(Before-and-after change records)
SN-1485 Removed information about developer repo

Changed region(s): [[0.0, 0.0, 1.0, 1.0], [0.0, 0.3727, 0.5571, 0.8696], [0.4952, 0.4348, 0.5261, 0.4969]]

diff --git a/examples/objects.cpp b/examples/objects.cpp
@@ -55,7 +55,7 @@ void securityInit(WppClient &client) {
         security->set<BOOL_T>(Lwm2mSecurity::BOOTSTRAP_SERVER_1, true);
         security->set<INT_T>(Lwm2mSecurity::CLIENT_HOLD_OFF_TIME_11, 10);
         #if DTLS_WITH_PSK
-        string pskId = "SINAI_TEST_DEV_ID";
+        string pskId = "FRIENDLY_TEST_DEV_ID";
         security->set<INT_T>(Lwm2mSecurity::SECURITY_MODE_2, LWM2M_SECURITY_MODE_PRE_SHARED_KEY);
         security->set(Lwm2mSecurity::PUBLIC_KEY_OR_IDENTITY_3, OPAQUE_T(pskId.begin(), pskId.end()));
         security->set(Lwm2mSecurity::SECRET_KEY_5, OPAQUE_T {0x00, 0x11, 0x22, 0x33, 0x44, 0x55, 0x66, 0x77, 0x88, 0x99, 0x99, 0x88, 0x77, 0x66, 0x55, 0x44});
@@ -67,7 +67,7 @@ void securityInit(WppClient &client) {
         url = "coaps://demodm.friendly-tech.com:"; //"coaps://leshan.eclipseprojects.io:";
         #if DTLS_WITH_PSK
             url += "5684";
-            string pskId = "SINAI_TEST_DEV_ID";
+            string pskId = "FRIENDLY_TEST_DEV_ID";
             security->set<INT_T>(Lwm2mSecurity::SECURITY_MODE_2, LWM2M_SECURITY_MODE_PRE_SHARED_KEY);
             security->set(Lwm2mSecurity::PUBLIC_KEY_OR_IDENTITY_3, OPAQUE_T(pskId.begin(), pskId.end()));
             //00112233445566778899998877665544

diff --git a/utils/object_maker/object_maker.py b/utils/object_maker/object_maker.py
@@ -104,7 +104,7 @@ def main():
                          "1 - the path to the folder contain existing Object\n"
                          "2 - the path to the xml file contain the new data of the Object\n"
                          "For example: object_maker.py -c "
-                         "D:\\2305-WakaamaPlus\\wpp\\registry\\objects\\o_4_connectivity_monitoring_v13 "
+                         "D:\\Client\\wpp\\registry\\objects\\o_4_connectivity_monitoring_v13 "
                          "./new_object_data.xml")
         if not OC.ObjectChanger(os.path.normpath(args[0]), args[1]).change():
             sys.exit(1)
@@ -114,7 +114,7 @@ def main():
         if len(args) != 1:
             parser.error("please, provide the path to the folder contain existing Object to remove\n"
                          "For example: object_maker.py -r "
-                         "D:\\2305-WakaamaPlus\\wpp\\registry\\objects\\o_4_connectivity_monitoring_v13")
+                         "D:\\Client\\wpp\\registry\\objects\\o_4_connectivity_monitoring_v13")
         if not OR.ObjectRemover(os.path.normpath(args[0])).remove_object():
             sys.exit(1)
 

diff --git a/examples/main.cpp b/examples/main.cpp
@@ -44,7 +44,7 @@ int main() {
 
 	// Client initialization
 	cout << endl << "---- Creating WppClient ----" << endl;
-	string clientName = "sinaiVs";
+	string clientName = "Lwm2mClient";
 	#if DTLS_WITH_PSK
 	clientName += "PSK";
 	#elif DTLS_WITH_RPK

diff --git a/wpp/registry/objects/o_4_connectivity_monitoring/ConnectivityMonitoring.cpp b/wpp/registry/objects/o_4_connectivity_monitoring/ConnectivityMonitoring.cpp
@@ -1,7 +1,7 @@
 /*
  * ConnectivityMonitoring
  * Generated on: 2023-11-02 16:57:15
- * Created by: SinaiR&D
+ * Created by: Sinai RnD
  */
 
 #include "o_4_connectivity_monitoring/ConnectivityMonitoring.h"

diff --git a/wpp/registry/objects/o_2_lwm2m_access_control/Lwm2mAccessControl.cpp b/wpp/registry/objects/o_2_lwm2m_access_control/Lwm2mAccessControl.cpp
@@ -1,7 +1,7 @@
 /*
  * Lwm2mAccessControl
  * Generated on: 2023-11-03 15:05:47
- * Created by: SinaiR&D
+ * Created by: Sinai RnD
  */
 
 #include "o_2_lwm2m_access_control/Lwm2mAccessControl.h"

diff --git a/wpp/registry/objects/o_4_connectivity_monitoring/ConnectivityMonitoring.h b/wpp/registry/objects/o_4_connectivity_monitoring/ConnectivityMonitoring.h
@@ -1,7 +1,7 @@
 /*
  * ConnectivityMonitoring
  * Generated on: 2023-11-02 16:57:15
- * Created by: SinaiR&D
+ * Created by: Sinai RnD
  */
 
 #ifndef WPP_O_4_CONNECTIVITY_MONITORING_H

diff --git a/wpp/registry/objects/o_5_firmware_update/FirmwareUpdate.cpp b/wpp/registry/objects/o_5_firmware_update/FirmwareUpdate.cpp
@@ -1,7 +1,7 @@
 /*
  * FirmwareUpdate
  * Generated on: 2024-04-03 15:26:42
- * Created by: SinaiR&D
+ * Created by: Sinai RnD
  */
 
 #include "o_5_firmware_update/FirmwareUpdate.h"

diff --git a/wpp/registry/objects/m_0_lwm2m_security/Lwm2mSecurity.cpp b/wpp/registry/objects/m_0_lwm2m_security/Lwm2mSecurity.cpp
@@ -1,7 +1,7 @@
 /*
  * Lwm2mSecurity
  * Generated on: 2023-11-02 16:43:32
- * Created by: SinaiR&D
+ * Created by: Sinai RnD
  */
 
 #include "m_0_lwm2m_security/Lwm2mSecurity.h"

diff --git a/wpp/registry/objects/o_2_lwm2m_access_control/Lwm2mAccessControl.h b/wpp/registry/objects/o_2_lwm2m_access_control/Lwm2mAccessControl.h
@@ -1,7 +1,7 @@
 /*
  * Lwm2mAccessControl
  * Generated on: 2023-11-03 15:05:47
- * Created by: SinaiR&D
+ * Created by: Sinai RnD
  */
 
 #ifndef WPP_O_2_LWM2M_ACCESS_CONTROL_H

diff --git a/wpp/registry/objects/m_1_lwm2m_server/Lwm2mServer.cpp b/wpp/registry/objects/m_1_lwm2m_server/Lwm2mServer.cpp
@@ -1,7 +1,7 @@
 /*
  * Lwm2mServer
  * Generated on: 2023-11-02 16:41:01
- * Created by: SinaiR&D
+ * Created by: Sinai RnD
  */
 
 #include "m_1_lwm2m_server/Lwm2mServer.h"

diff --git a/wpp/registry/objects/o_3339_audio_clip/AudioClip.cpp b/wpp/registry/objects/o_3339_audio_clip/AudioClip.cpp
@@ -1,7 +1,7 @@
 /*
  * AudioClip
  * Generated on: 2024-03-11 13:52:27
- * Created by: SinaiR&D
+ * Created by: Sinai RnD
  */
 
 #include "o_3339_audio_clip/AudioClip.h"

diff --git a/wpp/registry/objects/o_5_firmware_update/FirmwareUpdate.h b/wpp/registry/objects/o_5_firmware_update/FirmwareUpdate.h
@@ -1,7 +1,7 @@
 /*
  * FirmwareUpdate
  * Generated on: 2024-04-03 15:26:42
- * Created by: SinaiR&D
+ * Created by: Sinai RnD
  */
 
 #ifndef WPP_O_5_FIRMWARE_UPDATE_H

YOUR OBJECTIVE: When you answer, return the records above exactly as they stand.

REPLY TO THE TASK:
SN-1485 Removed information about developer repo

Changed region(s): [[0.0, 0.0, 1.0, 1.0], [0.0, 0.3727, 0.5571, 0.8696], [0.4952, 0.4348, 0.5261, 0.4969]]

diff --git a/examples/objects.cpp b/examples/objects.cpp
@@ -55,7 +55,7 @@ void securityInit(WppClient &client) {
         security->set<BOOL_T>(Lwm2mSecurity::BOOTSTRAP_SERVER_1, true);
         security->set<INT_T>(Lwm2mSecurity::CLIENT_HOLD_OFF_TIME_11, 10);
         #if DTLS_WITH_PSK
-        string pskId = "SINAI_TEST_DEV_ID";
+        string pskId = "FRIENDLY_TEST_DEV_ID";
         security->set<INT_T>(Lwm2mSecurity::SECURITY_MODE_2, LWM2M_SECURITY_MODE_PRE_SHARED_KEY);
         security->set(Lwm2mSecurity::PUBLIC_KEY_OR_IDENTITY_3, OPAQUE_T(pskId.begin(), pskId.end()));
         security->set(Lwm2mSecurity::SECRET_KEY_5, OPAQUE_T {0x00, 0x11, 0x22, 0x33, 0x44, 0x55, 0x66, 0x77, 0x88, 0x99, 0x99, 0x88, 0x77, 0x66, 0x55, 0x44});
@@ -67,7 +67,7 @@ void securityInit(WppClient &client) {
         url = "coaps://demodm.friendly-tech.com:"; //"coaps://leshan.eclipseprojects.io:";
         #if DTLS_WITH_PSK
             url += "5684";
-            string pskId = "SINAI_TEST_DEV_ID";
+            string pskId = "FRIENDLY_TEST_DEV_ID";
             security->set<INT_T>(Lwm2mSecurity::SECURITY_MODE_2, LWM2M_SECURITY_MODE_PRE_SHARED_KEY);
             security->set(Lwm2mSecurity::PUBLIC_KEY_OR_IDENTITY_3, OPAQUE_T(pskId.begin(), pskId.end()));
             //00112233445566778899998877665544

diff --git a/utils/object_maker/object_maker.py b/utils/object_maker/object_maker.py
@@ -104,7 +104,7 @@ def main():
                          "1 - the path to the folder contain existing Object\n"
                          "2 - the path to the xml file contain the new data of the Object\n"
                          "For example: object_maker.py -c "
-                         "D:\\2305-WakaamaPlus\\wpp\\registry\\objects\\o_4_connectivity_monitoring_v13 "
+                         "D:\\Client\\wpp\\registry\\objects\\o_4_connectivity_monitoring_v13 "
                          "./new_object_data.xml")
         if not OC.ObjectChanger(os.path.normpath(args[0]), args[1]).change():
             sys.exit(1)
@@ -114,7 +114,7 @@ def main():
         if len(args) != 1:
             parser.error("please, provide the path to the folder contain existing Object to remove\n"
                          "For example: object_maker.py -r "
-                         "D:\\2305-WakaamaPlus\\wpp\\registry\\objects\\o_4_connectivity_monitoring_v13")
+                         "D:\\Client\\wpp\\registry\\objects\\o_4_connectivity_monitoring_v13")
         if not OR.ObjectRemover(os.path.normpath(args[0])).remove_object():
             sys.exit(1)
 

diff --git a/examples/main.cpp b/examples/main.cpp
@@ -44,7 +44,7 @@ int main() {
 
 	// Client initialization
 	cout << endl << "---- Creating WppClient ----" << endl;
-	string clientName = "sinaiVs";
+	string clientName = "Lwm2mClient";
 	#if DTLS_WITH_PSK
 	clientName += "PSK";
 	#elif DTLS_WITH_RPK

diff --git a/wpp/registry/objects/o_4_connectivity_monitoring/ConnectivityMonitoring.cpp b/wpp/registry/objects/o_4_connectivity_monitoring/ConnectivityMonitoring.cpp
@@ -1,7 +1,7 @@
 /*
  * ConnectivityMonitoring
  * Generated on: 2023-11-02 16:57:15
- * Created by: SinaiR&D
+ * Created by: Sinai RnD
  */
 
 #include "o_4_connectivity_monitoring/ConnectivityMonitoring.h"

diff --git a/wpp/registry/objects/o_2_lwm2m_access_control/Lwm2mAccessControl.cpp b/wpp/registry/objects/o_2_lwm2m_access_control/Lwm2mAccessControl.cpp
@@ -1,7 +1,7 @@
 /*
  * Lwm2mAccessControl
  * Generated on: 2023-11-03 15:05:47
- * Created by: SinaiR&D
+ * Created by: Sinai RnD
  */
 
 #include "o_2_lwm2m_access_control/Lwm2mAccessControl.h"

diff --git a/wpp/registry/objects/o_4_connectivity_monitoring/ConnectivityMonitoring.h b/wpp/registry/objects/o_4_connectivity_monitoring/ConnectivityMonitoring.h
@@ -1,7 +1,7 @@
 /*
  * ConnectivityMonitoring
  * Generated on: 2023-11-02 16:57:15
- * Created by: SinaiR&D
+ * Created by: Sinai RnD
  */
 
 #ifndef WPP_O_4_CONNECTIVITY_MONITORING_H

diff --git a/wpp/registry/objects/o_5_firmware_update/FirmwareUpdate.cpp b/wpp/registry/objects/o_5_firmware_update/FirmwareUpdate.cpp
@@ -1,7 +1,7 @@
 /*
  * FirmwareUpdate
  * Generated on: 2024-04-03 15:26:42
- * Created by: SinaiR&D
+ * Created by: Sinai RnD
  */
 
 #include "o_5_firmware_update/FirmwareUpdate.h"

diff --git a/wpp/registry/objects/m_0_lwm2m_security/Lwm2mSecurity.cpp b/wpp/registry/objects/m_0_lwm2m_security/Lwm2mSecurity.cpp
@@ -1,7 +1,7 @@
 /*
  * Lwm2mSecurity
  * Generated on: 2023-11-02 16:43:32
- * Created by: SinaiR&D
+ * Created by: Sinai RnD
  */
 
 #include "m_0_lwm2m_security/Lwm2mSecurity.h"

diff --git a/wpp/registry/objects/o_2_lwm2m_access_control/Lwm2mAccessControl.h b/wpp/registry/objects/o_2_lwm2m_access_control/Lwm2mAccessControl.h
@@ -1,7 +1,7 @@
 /*
  * Lwm2mAccessControl
  * Generated on: 2023-11-03 15:05:47
- * Created by: SinaiR&D
+ * Created by: Sinai RnD
  */
 
 #ifndef WPP_O_2_LWM2M_ACCESS_CONTROL_H

diff --git a/wpp/registry/objects/m_1_lwm2m_server/Lwm2mServer.cpp b/wpp/registry/objects/m_1_lwm2m_server/Lwm2mServer.cpp
@@ -1,7 +1,7 @@
 /*
  * Lwm2mServer
  * Generated on: 2023-11-02 16:41:01
- * Created by: SinaiR&D
+ * Created by: Sinai RnD
  */
 
 #include "m_1_lwm2m_server/Lwm2mServer.h"

diff --git a/wpp/registry/objects/o_3339_audio_clip/AudioClip.cpp b/wpp/registry/objects/o_3339_audio_clip/AudioClip.cpp
@@ -1,7 +1,7 @@
 /*
  * AudioClip
  * Generated on: 2024-03-11 13:52:27
- * Created by: SinaiR&D
+ * Created by: Sinai RnD
  */
 
 #include "o_3339_audio_clip/AudioClip.h"

diff --git a/wpp/registry/objects/o_5_firmware_update/FirmwareUpdate.h b/wpp/registry/objects/o_5_firmware_update/FirmwareUpdate.h
@@ -1,7 +1,7 @@
 /*
  * FirmwareUpdate
  * Generated on: 2024-04-03 15:26:42
- * Created by: SinaiR&D
+ * Created by: Sinai RnD
  */
 
 #ifndef WPP_O_5_FIRMWARE_UPDATE_H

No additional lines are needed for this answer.